The Epsilonproteobacteria consist of few known genera, mainly the curved to spirilloid Wolinella spp., Helicobacter spp., and Campylobacter spp. Most of the known species inhabit the digestive tract of animals and serve as symbionts (Wolinella spp. in cows) or pathogens (Helicobacter spp. in the stomach, Campylobacter spp. in the duodenum).

There have also been numerous environmental sequences of Epsilonproteobacteria recovered from hydrothermal vents and cold seep habitats. A member of the class Epsilonproteobacteria occurs as an endosymbiont in the large gills of the deep water sea snail Alviniconcha hessleri.

Often the epsilonproteobacteria living in hydrothermal deep sea-vents exhibit chemolithotrophic features, and they are able to meet their energy needs by reducing or oxidixing chemical compounds.

Helicobacter is a genus of Gram-negative bacteria possessing a characteristic helix shape. They were initially considered to be members of the Campylobacter genus, but since 1989 they have been grouped in their own genus. The Helicobacter genus belongs to the class Epsilonproteobacteria, order Campylobacterales, family Helicobacteraceae and already has more than 35 species.

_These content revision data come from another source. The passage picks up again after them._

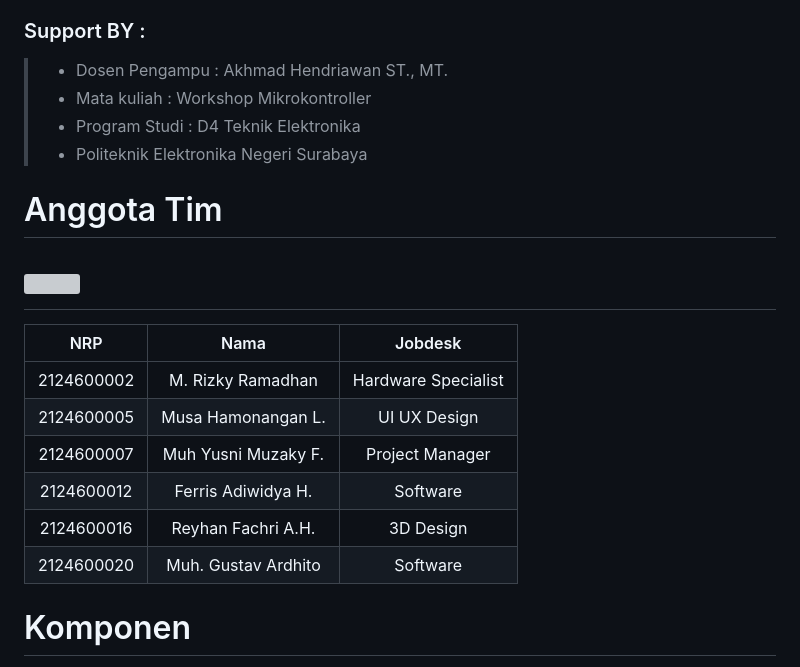
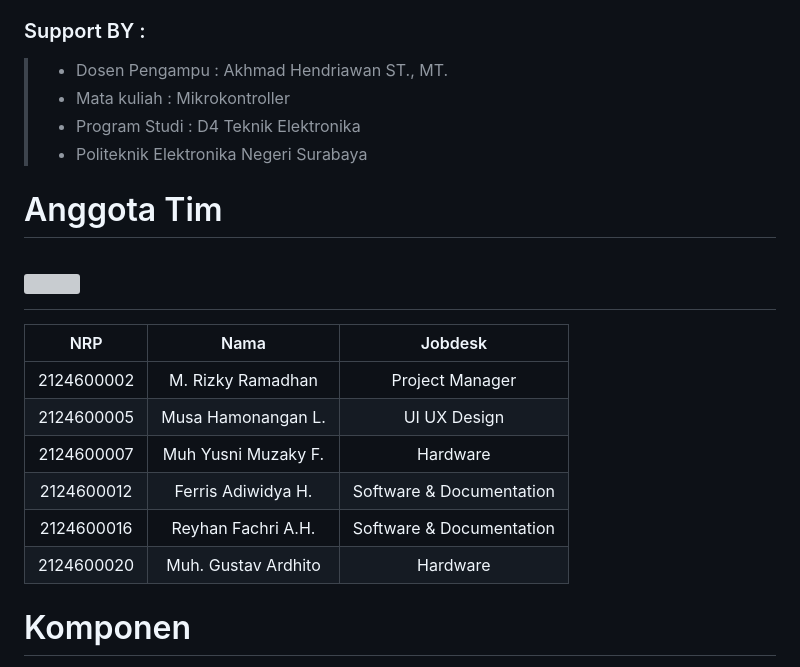
Before and after one commit to 2124600002/PakanPitik, a Markdown page: README.md, the part around the change. Rendered like a GitHub page; grey boxes are pictures that could not be loaded.

Commit message:
Revisi README

```diff
--- a/README.md
+++ b/README.md
@@ -23,7 +23,7 @@ Merancang dan mengimplementasikan sistem pemberian pakan ayam otomatis berbasis
 
 ### Support BY :
 >- Dosen Pengampu : Akhmad Hendriawan ST., MT.
->- Mata kuliah : Workshop Mikrokontroller
+>- Mata kuliah : Mikrokontroller
 >- Program Studi : D4 Teknik Elektronika
 >- Politeknik Elektronika Negeri Surabaya
 
@@ -31,14 +31,14 @@ Merancang dan mengimplementasikan sistem pemberian pakan ayam otomatis berbasis
 
 # <img src="Assets\cover kelompok.png">
 
-|      NRP      |        Nama        |        Jobdesk        |
-| :-----------: |:----------------:  | :-------------------: |
-| 2124600002    | M. Rizky Ramadhan  | Hardware Specialist   |
-| 2124600005    | Musa Hamonangan L. | UI UX Design          |
-| 2124600007    | Muh Yusni Muzaky F.| Project Manager       |
-| 2124600012    | Ferris Adiwidya H. | Software              |
-| 2124600016    | Reyhan Fachri A.H. | 3D Design             |
-| 2124600020    | Muh. Gustav Ardhito| Software              |
+|      NRP      |        Nama        |        Jobdesk          |
+| :-----------: |:----------------:  | :-------------------:   |
+| 2124600002    | M. Rizky Ramadhan  | Project Manager         |
+| 2124600005    | Musa Hamonangan L. | UI UX Design            |
+| 2124600007    | Muh Yusni Muzaky F.| Hardware                |
+| 2124600012    | Ferris Adiwidya H. | Software & Documentation|
+| 2124600016    | Reyhan Fachri A.H. | Software & Documentation|
+| 2124600020    | Muh. Gustav Ardhito| Hardware                |
 
 # Komponen
 
```
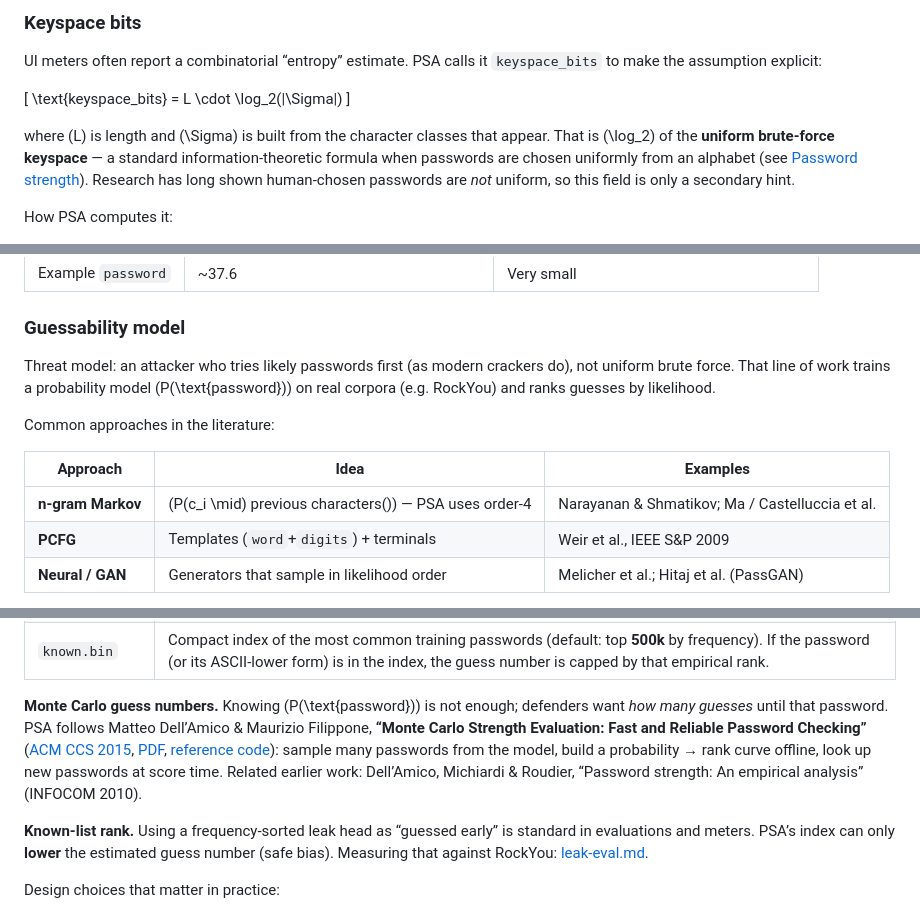
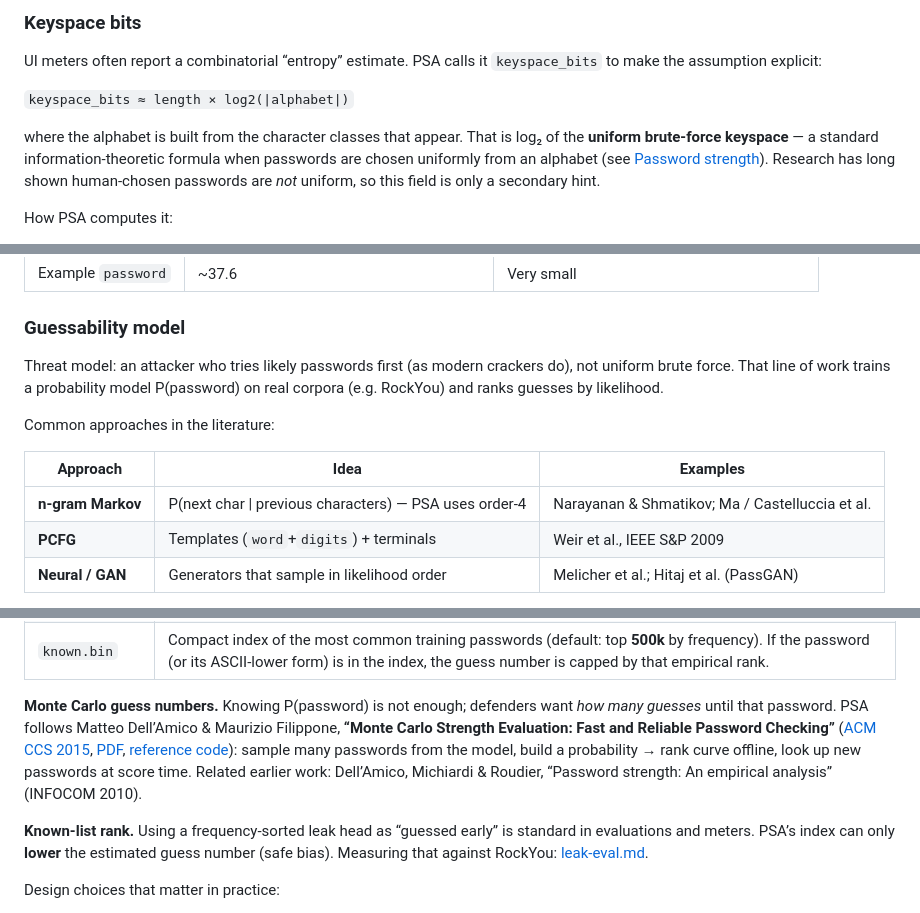
Before and after one commit to erendemirel/password-security-analyzer, a Markdown page: docs/how-it-works.md, 3 parts joined by grey strips. GitHub-like rendering.

Commit message:
fix latex fragments

```diff
--- a/docs/how-it-works.md
+++ b/docs/how-it-works.md
@@ -39,11 +39,9 @@ This matches common guidance such as [NIST SP 800-63B](https://pages.nist.gov/80
 
 UI meters often report a combinatorial “entropy” estimate. PSA calls it `keyspace_bits` to make the assumption explicit:
 
-\[
-\text{keyspace\_bits} = L \cdot \log_2(|\Sigma|)
-\]
+`keyspace_bits ≈ length × log2(|alphabet|)`
 
-where \(L\) is length and \(\Sigma\) is built from the character classes that appear. That is \(\log_2\) of the **uniform brute-force keyspace** — a standard information-theoretic formula when passwords are chosen uniformly from an alphabet (see [Password strength](https://en.wikipedia.org/wiki/Password_strength)). Research has long shown human-chosen passwords are *not* uniform, so this field is only a secondary hint.
+where the alphabet is built from the character classes that appear. That is log₂ of the **uniform brute-force keyspace** — a standard information-theoretic formula when passwords are chosen uniformly from an alphabet (see [Password strength](https://en.wikipedia.org/wiki/Password_strength)). Research has long shown human-chosen passwords are *not* uniform, so this field is only a secondary hint.
 
 How PSA computes it:
 
@@ -67,13 +65,13 @@ Useful for UI hints (“use more character types / length”) and when the model
 
 ### Guessability model
 
-Threat model: an attacker who tries likely passwords first (as modern crackers do), not uniform brute force. That line of work trains a probability model \(P(\text{password})\) on real corpora (e.g. RockYou) and ranks guesses by likelihood.
+Threat model: an attacker who tries likely passwords first (as modern crackers do), not uniform brute force. That line of work trains a probability model P(password) on real corpora (e.g. RockYou) and ranks guesses by likelihood.
 
 Common approaches in the literature:
 
 | Approach | Idea | Examples |
 |----------|------|----------|
-| **n-gram Markov** | \(P(c_i \mid\) previous characters\()\) — PSA uses order-4 | Narayanan & Shmatikov; Ma / Castelluccia et al. |
+| **n-gram Markov** | P(next char \| previous characters) — PSA uses order-4 | Narayanan & Shmatikov; Ma / Castelluccia et al. |
 | **PCFG** | Templates (`word`+`digits`) + terminals | Weir et al., IEEE S&P 2009 |
 | **Neural / GAN** | Generators that sample in likelihood order | Melicher et al.; Hitaj et al. (PassGAN) |
 
@@ -85,7 +83,7 @@ An engineering cousin of PSA’s Markov meter: [Microsoft Edge’s Markov passwo
 | `mc_curve.bin` | Precomputed map from that probability to an estimated **guess number**. Scoring interpolates the curve instead of enumerating the string space live. |
 | `known.bin` | Compact index of the most common training passwords (default: top **500k** by frequency). If the password (or its ASCII-lower form) is in the index, the guess number is capped by that empirical rank. |
 
-**Monte Carlo guess numbers.** Knowing \(P(\text{password})\) is not enough; defenders want *how many guesses* until that password. PSA follows Matteo Dell’Amico & Maurizio Filippone, **“Monte Carlo Strength Evaluation: Fast and Reliable Password Checking”** ([ACM CCS 2015](https://doi.org/10.1145/2810103.2813631), [PDF](https://www.dcs.gla.ac.uk/~maurizio/Publications/ccs15.pdf), [reference code](https://github.com/matteodellamico/montecarlopwd)): sample many passwords from the model, build a probability → rank curve offline, look up new passwords at score time. Related earlier work: Dell’Amico, Michiardi & Roudier, “Password strength: An empirical analysis” (INFOCOM 2010).
+**Monte Carlo guess numbers.** Knowing P(password) is not enough; defenders want *how many guesses* until that password. PSA follows Matteo Dell’Amico & Maurizio Filippone, **“Monte Carlo Strength Evaluation: Fast and Reliable Password Checking”** ([ACM CCS 2015](https://doi.org/10.1145/2810103.2813631), [PDF](https://www.dcs.gla.ac.uk/~maurizio/Publications/ccs15.pdf), [reference code](https://github.com/matteodellamico/montecarlopwd)): sample many passwords from the model, build a probability → rank curve offline, look up new passwords at score time. Related earlier work: Dell’Amico, Michiardi & Roudier, “Password strength: An empirical analysis” (INFOCOM 2010).
 
 **Known-list rank.** Using a frequency-sorted leak head as “guessed early” is standard in evaluations and meters. PSA’s index can only **lower** the estimated guess number (safe bias). Measuring that against RockYou: [leak-eval.md](leak-eval.md).
 
```
Also changed, not shown: README.md (+1 -1 lines).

Some species have been found living in the lining of the upper gastrointestinal tract, as well as the liver of mammals and some birds. The most widely known species of the genus is H. pylori which infects up to 50% of the human population. Some strains of this bacterium are pathogenic to humans as it is strongly associated with peptic ulcers, chronic gastritis, duodenitis, and stomach cancer. It also serves as the type species of the genus.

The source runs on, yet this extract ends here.